Exercise materials

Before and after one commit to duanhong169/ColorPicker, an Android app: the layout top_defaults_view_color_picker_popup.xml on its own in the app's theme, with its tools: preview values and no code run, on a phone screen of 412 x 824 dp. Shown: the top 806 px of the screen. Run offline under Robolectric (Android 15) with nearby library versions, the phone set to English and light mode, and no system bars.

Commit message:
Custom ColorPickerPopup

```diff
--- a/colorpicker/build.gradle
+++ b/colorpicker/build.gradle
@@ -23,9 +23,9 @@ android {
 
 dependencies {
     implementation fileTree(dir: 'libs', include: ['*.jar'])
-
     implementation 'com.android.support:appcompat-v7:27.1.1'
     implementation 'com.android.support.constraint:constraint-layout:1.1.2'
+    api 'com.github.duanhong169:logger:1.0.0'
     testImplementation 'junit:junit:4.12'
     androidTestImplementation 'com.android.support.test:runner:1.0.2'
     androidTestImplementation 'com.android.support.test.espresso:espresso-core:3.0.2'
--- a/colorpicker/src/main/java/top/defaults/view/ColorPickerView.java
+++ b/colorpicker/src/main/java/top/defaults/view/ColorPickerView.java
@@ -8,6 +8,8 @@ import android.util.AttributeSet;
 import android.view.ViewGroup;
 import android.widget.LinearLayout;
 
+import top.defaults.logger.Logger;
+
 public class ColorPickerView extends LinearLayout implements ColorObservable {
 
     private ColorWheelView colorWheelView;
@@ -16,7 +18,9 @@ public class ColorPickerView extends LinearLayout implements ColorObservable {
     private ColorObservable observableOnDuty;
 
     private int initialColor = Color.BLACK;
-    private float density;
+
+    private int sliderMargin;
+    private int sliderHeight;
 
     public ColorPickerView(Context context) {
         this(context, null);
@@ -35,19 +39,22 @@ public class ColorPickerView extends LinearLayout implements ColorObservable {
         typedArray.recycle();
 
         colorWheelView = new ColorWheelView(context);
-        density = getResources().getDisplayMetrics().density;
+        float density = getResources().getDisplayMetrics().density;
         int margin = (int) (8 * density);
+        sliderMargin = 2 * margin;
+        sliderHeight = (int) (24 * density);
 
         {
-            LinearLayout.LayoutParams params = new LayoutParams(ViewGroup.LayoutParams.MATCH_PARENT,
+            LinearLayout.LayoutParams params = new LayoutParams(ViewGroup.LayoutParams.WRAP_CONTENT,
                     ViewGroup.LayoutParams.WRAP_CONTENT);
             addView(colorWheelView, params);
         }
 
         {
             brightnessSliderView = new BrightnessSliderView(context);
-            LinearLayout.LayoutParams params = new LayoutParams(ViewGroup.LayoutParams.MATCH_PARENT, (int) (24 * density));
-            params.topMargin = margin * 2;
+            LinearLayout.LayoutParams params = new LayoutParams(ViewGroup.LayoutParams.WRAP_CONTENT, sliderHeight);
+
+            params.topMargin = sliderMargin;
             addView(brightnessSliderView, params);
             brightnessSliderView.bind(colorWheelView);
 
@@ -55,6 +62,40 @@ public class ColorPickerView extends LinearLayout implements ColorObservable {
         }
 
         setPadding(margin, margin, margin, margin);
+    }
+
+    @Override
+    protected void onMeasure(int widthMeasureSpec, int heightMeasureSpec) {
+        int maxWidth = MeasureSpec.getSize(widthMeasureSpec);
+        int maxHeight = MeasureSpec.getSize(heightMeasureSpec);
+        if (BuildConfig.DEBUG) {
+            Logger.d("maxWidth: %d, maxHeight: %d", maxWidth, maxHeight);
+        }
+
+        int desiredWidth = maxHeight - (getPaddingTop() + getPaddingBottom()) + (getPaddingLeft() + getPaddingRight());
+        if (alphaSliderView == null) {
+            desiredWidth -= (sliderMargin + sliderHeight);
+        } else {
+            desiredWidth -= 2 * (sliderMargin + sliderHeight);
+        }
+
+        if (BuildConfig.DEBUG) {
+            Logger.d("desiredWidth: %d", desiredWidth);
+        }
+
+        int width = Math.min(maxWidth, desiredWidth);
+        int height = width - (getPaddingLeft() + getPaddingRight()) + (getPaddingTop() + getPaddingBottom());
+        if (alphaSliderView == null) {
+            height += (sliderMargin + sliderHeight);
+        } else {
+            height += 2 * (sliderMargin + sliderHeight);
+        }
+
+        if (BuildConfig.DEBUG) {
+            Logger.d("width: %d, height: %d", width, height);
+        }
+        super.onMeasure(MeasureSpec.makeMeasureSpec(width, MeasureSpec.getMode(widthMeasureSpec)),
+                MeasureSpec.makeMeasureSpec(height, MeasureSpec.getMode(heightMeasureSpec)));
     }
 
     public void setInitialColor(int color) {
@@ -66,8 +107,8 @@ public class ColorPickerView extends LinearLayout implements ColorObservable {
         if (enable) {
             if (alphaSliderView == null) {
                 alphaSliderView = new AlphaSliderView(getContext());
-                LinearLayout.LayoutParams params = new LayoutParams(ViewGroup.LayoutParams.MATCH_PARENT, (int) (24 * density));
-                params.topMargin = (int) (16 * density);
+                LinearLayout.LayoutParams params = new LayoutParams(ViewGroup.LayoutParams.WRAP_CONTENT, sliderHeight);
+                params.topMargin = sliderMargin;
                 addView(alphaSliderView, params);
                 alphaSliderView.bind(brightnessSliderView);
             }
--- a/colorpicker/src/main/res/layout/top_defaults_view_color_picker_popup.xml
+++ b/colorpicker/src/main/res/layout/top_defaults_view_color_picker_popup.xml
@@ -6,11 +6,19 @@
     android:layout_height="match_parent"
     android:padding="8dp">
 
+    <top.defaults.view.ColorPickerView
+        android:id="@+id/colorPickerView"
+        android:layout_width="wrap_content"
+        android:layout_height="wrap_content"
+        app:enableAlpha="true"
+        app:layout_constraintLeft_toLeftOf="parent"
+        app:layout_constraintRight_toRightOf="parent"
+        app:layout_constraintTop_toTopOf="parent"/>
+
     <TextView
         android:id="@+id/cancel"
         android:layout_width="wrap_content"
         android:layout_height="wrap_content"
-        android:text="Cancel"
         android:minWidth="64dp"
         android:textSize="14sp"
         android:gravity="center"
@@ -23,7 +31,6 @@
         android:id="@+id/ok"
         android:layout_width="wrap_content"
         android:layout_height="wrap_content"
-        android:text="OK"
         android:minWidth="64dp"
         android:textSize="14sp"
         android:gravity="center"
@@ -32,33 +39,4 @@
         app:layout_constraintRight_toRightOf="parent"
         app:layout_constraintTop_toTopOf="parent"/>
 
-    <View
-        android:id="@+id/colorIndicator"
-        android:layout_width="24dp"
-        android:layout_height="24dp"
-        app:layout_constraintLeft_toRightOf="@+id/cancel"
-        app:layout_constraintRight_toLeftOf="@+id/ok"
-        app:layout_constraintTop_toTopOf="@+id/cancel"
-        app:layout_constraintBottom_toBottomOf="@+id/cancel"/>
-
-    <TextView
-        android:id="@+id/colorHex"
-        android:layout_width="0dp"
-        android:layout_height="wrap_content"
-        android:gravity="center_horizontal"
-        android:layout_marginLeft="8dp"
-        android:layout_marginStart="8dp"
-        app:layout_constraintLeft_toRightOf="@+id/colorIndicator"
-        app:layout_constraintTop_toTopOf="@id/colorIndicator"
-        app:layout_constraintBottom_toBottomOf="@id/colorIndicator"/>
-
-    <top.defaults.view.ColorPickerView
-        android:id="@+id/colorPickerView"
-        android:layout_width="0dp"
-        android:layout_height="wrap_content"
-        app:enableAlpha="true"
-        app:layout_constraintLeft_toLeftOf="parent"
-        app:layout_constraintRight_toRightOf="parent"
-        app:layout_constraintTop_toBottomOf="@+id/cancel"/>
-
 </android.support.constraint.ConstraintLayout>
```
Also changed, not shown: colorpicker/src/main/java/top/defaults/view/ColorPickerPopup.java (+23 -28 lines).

Problem to solve
Every line of the material above that has the string "alphaSliderView" needs pulling out.

Written response
+        if (alphaSliderView == null) {
+        if (alphaSliderView == null) {
             if (alphaSliderView == null) {
                 alphaSliderView = new AlphaSliderView(getContext());
                 addView(alphaSliderView, params);
                 alphaSliderView.bind(brightnessSliderView);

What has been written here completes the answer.